ACTIVITY - When a line in the data below includes "files", pick it out and copy it.

★ ★ ★ ★

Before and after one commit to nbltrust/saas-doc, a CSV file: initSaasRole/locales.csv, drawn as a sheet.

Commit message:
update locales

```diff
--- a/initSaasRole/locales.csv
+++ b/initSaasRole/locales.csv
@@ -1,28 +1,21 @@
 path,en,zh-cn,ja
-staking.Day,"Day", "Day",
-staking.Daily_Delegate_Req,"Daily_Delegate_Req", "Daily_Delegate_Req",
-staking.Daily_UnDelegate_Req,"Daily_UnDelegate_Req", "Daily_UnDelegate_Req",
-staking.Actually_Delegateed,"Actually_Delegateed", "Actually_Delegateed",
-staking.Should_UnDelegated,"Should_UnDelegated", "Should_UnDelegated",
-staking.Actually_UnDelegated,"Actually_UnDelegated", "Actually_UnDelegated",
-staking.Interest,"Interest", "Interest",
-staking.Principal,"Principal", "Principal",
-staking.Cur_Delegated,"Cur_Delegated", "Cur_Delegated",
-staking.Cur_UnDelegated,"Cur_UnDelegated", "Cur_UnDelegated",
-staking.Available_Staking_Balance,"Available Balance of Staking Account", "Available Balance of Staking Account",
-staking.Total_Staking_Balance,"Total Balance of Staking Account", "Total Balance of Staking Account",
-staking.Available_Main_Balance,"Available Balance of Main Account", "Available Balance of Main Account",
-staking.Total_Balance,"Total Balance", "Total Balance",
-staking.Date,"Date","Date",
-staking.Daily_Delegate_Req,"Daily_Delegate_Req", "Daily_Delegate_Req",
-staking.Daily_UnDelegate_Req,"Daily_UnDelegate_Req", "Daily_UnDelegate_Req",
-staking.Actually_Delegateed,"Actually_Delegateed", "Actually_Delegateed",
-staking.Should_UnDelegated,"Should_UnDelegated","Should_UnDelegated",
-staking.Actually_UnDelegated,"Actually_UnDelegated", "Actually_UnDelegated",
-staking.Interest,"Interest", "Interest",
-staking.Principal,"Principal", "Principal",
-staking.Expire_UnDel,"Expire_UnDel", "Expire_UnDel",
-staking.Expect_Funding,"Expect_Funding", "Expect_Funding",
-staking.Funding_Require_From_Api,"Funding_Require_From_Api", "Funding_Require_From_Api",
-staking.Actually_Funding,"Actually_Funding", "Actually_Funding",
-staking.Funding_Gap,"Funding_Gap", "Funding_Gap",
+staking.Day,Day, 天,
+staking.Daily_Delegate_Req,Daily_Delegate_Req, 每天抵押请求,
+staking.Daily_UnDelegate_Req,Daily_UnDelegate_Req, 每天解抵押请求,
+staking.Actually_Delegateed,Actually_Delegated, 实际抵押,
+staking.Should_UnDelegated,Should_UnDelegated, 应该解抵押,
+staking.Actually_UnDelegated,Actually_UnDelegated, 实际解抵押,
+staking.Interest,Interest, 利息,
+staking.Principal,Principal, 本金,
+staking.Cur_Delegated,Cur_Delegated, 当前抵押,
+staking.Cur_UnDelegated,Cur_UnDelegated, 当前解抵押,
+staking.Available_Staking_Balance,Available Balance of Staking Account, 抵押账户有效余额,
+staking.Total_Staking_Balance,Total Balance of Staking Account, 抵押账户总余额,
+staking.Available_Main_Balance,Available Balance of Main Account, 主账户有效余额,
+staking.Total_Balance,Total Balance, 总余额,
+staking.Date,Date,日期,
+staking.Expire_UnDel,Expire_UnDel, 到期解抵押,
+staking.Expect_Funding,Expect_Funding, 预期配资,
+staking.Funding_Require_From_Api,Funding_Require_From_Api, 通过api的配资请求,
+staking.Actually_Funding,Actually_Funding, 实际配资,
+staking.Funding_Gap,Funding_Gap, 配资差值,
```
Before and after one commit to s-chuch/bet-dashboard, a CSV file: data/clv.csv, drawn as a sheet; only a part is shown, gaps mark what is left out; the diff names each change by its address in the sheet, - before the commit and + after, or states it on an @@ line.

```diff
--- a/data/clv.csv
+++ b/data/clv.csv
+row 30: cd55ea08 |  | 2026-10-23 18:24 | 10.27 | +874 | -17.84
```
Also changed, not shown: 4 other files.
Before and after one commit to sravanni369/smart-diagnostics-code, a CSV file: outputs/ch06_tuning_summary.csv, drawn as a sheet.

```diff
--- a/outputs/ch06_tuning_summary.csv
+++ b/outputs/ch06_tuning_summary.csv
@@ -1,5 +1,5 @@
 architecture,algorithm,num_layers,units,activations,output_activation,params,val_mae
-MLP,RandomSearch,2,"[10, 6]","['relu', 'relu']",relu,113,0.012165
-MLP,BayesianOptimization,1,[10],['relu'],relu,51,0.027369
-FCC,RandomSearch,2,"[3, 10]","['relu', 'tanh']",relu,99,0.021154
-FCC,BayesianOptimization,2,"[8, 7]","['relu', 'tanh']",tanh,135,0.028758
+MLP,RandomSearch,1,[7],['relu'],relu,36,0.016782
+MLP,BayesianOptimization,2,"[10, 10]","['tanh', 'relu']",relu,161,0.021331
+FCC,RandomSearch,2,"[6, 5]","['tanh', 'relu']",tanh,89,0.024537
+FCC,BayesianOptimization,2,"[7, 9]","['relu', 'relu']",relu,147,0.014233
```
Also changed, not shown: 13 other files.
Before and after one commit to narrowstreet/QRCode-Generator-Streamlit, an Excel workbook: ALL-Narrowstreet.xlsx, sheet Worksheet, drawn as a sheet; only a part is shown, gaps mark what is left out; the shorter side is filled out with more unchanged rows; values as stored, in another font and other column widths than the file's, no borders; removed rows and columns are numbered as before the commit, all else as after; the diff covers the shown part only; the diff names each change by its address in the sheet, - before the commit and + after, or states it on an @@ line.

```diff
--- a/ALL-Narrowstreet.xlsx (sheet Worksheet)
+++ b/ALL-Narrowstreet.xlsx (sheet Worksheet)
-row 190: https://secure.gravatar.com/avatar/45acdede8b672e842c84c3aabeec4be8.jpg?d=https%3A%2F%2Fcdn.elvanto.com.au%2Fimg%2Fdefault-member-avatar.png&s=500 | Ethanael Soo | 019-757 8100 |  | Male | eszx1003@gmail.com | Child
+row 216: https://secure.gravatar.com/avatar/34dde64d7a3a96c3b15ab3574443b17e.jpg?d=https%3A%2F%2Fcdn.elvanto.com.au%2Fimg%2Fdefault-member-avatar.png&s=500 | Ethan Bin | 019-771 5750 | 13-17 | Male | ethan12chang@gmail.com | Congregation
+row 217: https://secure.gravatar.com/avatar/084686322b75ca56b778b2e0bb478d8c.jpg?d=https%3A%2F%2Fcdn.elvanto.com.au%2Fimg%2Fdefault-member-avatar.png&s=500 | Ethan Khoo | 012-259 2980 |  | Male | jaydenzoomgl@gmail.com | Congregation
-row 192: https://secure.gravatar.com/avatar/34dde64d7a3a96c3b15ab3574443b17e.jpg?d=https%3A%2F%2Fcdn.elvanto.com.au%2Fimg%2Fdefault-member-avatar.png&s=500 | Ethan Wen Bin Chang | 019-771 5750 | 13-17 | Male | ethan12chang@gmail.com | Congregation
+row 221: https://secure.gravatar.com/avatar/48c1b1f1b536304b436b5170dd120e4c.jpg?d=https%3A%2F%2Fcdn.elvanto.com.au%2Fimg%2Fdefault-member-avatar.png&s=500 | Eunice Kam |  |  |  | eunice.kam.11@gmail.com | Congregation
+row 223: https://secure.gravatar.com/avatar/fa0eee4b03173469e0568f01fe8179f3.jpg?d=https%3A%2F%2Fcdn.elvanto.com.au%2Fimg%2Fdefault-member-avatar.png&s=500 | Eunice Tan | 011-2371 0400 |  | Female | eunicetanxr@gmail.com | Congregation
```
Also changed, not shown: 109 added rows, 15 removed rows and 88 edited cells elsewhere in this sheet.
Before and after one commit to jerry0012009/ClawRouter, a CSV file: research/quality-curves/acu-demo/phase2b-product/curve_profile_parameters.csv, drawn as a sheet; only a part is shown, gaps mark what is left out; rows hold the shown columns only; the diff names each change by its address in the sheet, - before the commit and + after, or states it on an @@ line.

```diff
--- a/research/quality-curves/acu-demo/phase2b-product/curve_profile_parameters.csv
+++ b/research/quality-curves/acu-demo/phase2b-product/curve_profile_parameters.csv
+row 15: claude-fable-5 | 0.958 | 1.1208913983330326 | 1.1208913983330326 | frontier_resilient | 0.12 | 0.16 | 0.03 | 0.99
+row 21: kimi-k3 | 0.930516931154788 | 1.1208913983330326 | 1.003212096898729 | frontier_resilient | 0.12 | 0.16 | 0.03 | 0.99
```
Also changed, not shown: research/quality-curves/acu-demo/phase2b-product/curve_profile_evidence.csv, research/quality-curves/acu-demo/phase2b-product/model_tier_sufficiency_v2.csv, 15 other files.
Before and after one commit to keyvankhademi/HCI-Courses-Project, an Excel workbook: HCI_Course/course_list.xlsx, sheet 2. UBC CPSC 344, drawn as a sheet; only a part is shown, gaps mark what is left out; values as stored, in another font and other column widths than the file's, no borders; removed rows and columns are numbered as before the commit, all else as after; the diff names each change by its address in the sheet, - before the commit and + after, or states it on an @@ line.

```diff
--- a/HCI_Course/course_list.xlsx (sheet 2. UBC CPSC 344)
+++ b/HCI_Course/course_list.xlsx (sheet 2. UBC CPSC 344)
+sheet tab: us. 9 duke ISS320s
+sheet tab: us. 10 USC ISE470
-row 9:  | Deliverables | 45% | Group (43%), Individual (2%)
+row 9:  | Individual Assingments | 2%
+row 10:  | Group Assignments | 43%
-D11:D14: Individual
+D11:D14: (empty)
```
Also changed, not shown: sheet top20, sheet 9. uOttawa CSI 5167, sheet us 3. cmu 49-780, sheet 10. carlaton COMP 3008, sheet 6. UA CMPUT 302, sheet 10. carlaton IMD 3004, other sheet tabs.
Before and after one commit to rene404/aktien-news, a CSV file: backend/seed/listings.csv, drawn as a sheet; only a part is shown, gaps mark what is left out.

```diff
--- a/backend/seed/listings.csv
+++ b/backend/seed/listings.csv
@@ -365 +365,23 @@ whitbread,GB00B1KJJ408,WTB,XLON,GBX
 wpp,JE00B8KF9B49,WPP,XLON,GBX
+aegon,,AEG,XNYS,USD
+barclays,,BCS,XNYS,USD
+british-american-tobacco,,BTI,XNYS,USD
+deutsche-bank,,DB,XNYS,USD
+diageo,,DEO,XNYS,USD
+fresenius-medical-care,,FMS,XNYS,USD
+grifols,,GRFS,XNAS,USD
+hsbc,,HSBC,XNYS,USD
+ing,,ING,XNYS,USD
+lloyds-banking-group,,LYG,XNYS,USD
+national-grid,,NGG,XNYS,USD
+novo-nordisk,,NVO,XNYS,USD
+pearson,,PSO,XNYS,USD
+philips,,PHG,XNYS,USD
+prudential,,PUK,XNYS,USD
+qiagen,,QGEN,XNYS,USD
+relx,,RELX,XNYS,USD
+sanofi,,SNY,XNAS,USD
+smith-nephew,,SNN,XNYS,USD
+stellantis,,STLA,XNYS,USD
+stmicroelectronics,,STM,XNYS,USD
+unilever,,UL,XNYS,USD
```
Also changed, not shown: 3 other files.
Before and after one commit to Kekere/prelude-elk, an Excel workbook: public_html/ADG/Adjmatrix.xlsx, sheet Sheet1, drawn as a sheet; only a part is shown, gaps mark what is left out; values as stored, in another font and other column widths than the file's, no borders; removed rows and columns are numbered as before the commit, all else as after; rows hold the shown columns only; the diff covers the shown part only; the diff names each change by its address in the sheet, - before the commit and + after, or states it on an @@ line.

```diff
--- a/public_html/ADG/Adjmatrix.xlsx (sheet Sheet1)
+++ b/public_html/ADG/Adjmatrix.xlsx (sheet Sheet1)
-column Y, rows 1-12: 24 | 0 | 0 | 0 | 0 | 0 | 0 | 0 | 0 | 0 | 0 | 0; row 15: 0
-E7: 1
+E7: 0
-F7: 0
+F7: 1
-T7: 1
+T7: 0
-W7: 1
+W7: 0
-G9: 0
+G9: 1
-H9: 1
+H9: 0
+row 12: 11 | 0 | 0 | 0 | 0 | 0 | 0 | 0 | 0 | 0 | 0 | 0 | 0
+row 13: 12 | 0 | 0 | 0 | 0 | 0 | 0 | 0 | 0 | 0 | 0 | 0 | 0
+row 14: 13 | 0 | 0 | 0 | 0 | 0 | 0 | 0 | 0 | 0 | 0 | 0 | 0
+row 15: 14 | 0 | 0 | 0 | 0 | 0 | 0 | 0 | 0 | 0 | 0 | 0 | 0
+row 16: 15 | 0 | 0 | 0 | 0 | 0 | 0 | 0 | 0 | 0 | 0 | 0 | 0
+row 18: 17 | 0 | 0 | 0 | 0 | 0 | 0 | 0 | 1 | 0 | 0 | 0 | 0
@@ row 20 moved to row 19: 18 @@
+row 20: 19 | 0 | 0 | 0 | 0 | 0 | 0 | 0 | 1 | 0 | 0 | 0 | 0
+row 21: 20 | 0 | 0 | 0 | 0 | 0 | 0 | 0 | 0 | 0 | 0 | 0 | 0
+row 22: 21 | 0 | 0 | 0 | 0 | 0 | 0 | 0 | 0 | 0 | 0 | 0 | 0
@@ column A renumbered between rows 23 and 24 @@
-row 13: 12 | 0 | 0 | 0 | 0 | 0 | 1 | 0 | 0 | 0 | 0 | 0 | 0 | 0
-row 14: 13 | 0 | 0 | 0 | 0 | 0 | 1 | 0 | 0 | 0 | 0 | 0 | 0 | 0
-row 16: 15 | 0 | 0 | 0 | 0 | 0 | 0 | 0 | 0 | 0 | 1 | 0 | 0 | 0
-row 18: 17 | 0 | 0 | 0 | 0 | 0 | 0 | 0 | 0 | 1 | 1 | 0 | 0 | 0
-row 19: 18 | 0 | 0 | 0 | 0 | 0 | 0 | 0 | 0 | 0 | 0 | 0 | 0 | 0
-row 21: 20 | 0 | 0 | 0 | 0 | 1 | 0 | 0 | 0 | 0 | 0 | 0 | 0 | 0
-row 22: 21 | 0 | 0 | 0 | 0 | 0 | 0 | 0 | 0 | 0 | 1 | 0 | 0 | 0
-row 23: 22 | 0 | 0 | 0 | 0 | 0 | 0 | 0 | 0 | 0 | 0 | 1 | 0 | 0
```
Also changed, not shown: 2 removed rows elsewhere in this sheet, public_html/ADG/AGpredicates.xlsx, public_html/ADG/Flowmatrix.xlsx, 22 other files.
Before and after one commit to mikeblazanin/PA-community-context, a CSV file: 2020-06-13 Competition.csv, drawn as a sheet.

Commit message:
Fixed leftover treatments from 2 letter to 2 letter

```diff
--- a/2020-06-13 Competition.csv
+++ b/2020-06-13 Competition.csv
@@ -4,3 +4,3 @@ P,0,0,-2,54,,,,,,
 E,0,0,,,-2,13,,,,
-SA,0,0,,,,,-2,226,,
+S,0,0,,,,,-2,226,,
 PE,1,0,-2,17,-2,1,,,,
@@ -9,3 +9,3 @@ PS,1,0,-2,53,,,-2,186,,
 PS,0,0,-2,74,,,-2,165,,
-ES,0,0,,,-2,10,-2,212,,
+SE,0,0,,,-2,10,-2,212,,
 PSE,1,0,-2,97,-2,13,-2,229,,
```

★ ★ ★ ★

YOUR SOLUTION -
Also changed, not shown: 4 other files.
Also changed, not shown: 13 other files.
Also changed, not shown: research/quality-curves/acu-demo/phase2b-product/curve_profile_evidence.csv, research/quality-curves/acu-demo/phase2b-product/model_tier_sufficiency_v2.csv, 15 other files.
Also changed, not shown: 3 other files.
Also changed, not shown: 2 removed rows elsewhere in this sheet, public_html/ADG/AGpredicates.xlsx, public_html/ADG/Flowmatrix.xlsx, 22 other files.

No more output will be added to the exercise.